YOUR OBJECTIVE: Find every line below where the word "form" occurs, then give how many you found and nothing else.

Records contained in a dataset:

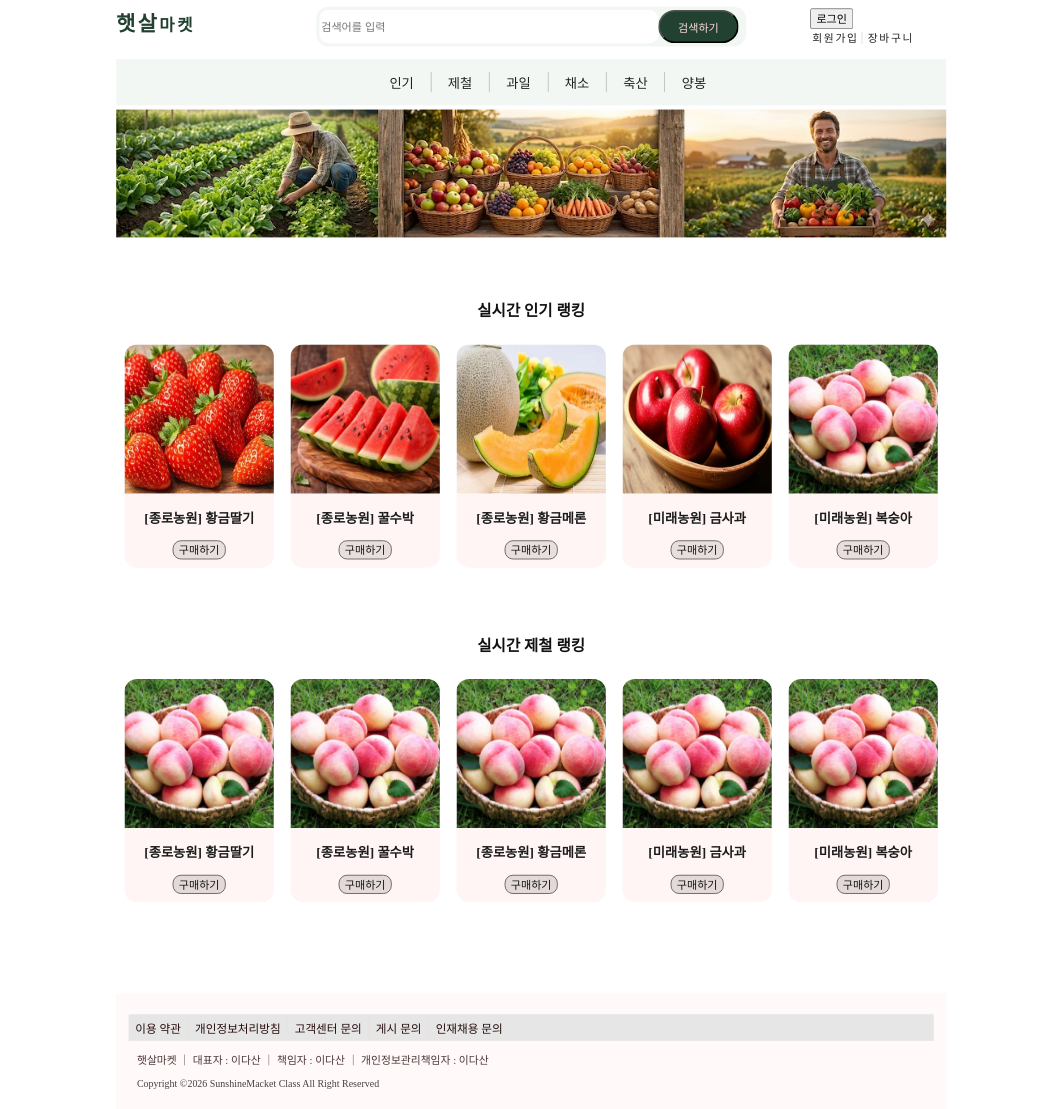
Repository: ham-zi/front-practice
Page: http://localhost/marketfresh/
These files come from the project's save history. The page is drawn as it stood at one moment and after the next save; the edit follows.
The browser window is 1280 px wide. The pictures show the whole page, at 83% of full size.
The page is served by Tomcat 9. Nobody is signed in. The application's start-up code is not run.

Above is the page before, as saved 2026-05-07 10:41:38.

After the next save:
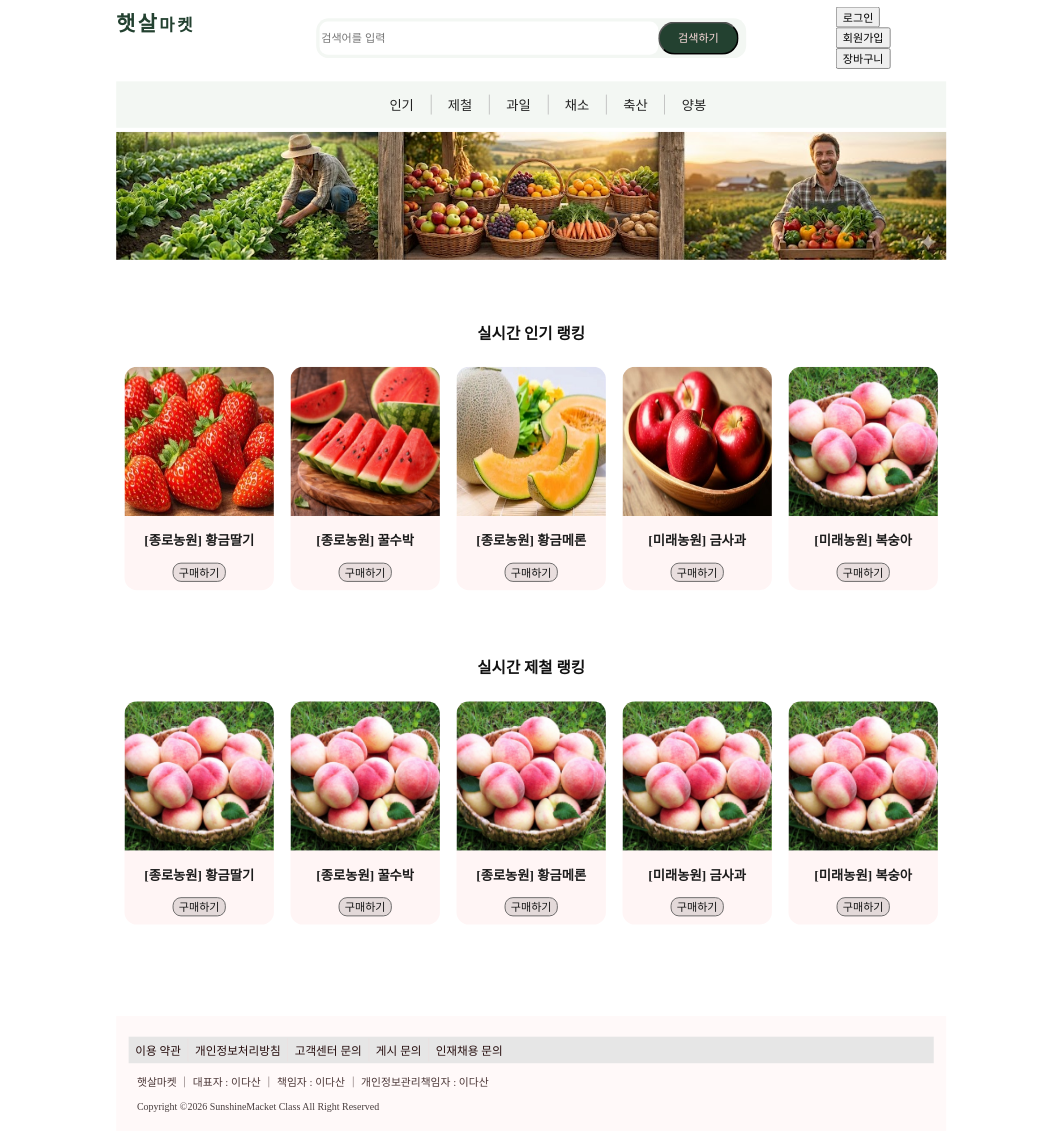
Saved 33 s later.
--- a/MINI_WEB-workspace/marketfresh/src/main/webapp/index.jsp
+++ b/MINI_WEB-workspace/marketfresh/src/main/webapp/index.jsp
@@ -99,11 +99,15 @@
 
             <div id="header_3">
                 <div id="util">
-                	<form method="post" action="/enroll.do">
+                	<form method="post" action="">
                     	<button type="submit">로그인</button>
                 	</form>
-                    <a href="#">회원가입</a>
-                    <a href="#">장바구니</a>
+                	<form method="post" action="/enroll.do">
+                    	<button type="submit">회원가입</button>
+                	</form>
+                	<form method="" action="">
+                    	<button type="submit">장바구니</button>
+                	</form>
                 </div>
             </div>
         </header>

ANSWER SECTION: 7